[[ Material to process open ]]

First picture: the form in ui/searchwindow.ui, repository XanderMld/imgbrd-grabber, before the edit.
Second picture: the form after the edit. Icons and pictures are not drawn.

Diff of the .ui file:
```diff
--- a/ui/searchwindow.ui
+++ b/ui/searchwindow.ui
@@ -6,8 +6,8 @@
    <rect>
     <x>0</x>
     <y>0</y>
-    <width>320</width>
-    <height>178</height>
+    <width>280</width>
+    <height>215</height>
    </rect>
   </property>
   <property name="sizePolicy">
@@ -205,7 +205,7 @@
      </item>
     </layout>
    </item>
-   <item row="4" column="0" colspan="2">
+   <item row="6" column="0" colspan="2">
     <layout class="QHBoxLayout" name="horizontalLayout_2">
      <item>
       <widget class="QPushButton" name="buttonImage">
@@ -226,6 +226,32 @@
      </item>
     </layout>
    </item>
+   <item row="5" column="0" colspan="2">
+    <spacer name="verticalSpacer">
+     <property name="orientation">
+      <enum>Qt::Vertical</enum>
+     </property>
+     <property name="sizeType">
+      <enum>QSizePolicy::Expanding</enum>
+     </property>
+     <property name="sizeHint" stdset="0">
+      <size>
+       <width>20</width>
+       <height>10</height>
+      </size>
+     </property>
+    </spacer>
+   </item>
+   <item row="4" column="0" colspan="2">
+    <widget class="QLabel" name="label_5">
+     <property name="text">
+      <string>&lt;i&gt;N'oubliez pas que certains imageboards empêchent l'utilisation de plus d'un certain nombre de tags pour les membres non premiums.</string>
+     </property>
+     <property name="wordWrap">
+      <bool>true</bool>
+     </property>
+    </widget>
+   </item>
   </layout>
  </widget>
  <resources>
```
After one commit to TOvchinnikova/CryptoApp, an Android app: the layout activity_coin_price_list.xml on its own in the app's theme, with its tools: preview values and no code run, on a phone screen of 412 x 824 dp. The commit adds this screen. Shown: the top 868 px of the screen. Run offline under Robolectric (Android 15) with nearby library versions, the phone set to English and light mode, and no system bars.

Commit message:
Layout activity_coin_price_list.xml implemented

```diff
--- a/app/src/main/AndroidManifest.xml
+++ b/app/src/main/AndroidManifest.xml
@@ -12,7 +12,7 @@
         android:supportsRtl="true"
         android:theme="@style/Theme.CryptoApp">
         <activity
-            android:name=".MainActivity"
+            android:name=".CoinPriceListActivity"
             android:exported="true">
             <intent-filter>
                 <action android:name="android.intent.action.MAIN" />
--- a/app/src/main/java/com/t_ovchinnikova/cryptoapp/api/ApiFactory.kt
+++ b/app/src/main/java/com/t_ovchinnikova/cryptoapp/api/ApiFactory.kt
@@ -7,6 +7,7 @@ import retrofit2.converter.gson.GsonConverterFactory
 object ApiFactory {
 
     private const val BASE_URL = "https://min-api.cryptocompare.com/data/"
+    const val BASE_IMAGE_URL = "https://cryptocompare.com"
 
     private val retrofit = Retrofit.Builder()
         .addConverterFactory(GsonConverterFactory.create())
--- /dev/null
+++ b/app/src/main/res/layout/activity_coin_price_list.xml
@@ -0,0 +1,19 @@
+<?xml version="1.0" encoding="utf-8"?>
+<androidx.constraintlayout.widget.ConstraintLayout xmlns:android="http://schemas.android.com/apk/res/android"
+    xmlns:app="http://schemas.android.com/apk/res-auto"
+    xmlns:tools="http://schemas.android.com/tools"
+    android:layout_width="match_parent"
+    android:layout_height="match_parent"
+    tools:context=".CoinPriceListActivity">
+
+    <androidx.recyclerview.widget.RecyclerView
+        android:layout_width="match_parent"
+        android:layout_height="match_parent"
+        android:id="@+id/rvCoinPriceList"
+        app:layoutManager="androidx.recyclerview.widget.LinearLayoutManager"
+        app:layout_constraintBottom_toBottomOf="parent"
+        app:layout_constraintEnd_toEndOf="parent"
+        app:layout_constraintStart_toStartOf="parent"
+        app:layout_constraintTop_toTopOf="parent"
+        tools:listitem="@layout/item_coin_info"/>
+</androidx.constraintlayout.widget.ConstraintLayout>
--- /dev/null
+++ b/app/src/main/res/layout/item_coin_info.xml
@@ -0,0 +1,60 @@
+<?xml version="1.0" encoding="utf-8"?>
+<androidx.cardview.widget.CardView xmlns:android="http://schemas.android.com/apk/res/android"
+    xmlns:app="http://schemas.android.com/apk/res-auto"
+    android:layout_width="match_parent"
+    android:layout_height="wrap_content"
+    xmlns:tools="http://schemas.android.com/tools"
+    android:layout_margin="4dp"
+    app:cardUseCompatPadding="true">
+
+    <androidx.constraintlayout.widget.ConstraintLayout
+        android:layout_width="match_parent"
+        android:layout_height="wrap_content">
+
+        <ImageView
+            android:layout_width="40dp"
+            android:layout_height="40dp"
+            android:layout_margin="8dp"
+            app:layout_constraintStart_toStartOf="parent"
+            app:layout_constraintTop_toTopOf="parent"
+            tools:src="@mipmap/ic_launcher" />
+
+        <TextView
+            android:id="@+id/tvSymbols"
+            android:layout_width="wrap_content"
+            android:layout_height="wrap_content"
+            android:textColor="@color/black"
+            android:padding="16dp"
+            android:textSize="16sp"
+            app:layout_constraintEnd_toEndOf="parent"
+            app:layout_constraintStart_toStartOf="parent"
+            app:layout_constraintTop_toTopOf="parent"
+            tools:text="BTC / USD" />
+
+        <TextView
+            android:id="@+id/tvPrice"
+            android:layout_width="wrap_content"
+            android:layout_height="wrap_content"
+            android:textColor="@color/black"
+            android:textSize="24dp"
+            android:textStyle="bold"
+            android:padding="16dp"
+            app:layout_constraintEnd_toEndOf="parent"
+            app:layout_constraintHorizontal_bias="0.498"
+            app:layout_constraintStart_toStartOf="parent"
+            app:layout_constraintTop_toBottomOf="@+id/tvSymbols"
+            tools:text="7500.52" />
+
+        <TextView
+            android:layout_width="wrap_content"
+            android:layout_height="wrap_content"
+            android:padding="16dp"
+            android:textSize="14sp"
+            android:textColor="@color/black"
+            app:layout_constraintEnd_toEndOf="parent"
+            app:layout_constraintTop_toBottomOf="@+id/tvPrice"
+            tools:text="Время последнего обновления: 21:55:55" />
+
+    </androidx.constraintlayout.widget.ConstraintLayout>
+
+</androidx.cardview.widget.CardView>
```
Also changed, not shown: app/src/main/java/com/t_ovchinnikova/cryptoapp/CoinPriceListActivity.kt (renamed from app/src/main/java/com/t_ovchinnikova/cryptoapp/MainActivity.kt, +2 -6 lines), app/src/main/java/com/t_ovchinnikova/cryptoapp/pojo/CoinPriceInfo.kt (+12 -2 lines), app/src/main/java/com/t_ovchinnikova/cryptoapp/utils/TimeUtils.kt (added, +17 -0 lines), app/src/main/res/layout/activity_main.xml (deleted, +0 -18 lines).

[[ Material to process closed ]]

- [What needs to be done]: Go through the entries above and copy each line with "androidx" in it.

- [Answer box]:
+<androidx.constraintlayout.widget.ConstraintLayout xmlns:android="http://schemas.android.com/apk/res/android"
+    <androidx.recyclerview.widget.RecyclerView
+        app:layoutManager="androidx.recyclerview.widget.LinearLayoutManager"
+</androidx.constraintlayout.widget.ConstraintLayout>
+<androidx.cardview.widget.CardView xmlns:android="http://schemas.android.com/apk/res/android"
+    <androidx.constraintlayout.widget.ConstraintLayout
+    </androidx.constraintlayout.widget.ConstraintLayout>
+</androidx.cardview.widget.CardView>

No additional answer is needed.